WHAT YOU NEED TO DO ->
Please copy every line from the following entries in which the word "legal" appears.

[Source data]

┏━━

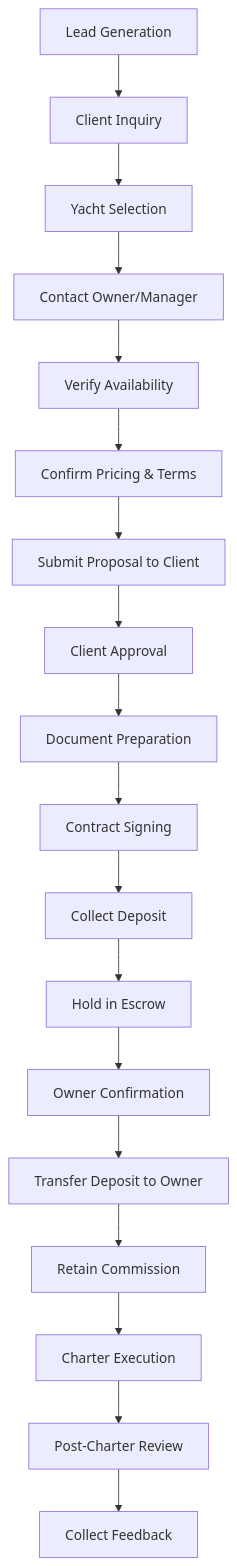
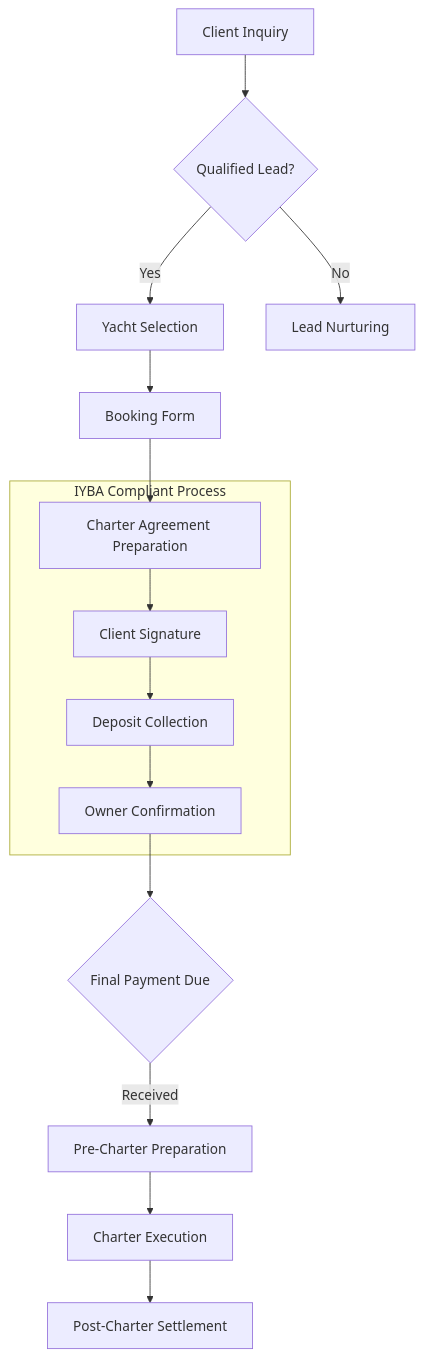
Before and after one commit to szemkoff/azurecharters: the fifth of 5 diagrams in docs/legal-framework/broker-legal-framework.md, drawn with Mermaid. The commit also changed other lines of this file and 1 other file, not shown here.

Commit message:
Add IYBA standards and Financial Transaction Framework to legal documentation

````diff
--- a/docs/legal-framework/broker-legal-framework.md
+++ b/docs/legal-framework/broker-legal-framework.md
@@ -114,20 +215,24 @@
 ```mermaid
 flowchart TD
-    Lead[Lead Generation] --> Inquiry[Client Inquiry]
-    Inquiry --> YachtSelection[Yacht Selection]
-    YachtSelection --> OwnerContact[Contact Owner/Manager]
-    OwnerContact --> Availability[Verify Availability]
-    Availability --> PricingTerms[Confirm Pricing & Terms]
-    PricingTerms --> ClientProposal[Submit Proposal to Client]
-    ClientProposal --> ClientApproval[Client Approval]
-    ClientApproval --> ContractPrep[Document Preparation]
-    ContractPrep --> ContractSign[Contract Signing]
-    ContractSign --> Deposit[Collect Deposit]
-    Deposit --> DepositHold[Hold in Escrow]
-    DepositHold --> OwnerConfirm[Owner Confirmation]
-    OwnerConfirm --> DepositTransfer[Transfer Deposit to Owner]
-    DepositTransfer --> Commission[Retain Commission]
-    Commission --> Charter[Charter Execution]
-    Charter --> PostCharter[Post-Charter Review]
-    PostCharter --> Feedback[Collect Feedback]
+    A[Client Inquiry] --> B{Qualified Lead?}
+    B -->|Yes| C[Yacht Selection]
+    B -->|No| D[Lead Nurturing]
+    
+    C --> E[Booking Form]
+    E --> F[Charter Agreement Preparation]
+    F --> G[Client Signature]
+    G --> H[Deposit Collection]
+    
+    H --> I[Owner Confirmation]
+    I --> J{Final Payment Due}
+    J -->|Received| K[Pre-Charter Preparation]
+    K --> L[Charter Execution]
+    L --> M[Post-Charter Settlement]
+    
+    subgraph "IYBA Compliant Process"
+    F
+    G
+    H
+    I
+    end
 ```
````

┗━━

COMPLETED TASK ->
Before and after one commit to szemkoff/azurecharters: the fifth of 5 diagrams in docs/legal-framework/broker-legal-framework.md, drawn with Mermaid. The commit also changed other lines of this file and 1 other file, not shown here.
Add IYBA standards and Financial Transaction Framework to legal documentation
--- a/docs/legal-framework/broker-legal-framework.md
+++ b/docs/legal-framework/broker-legal-framework.md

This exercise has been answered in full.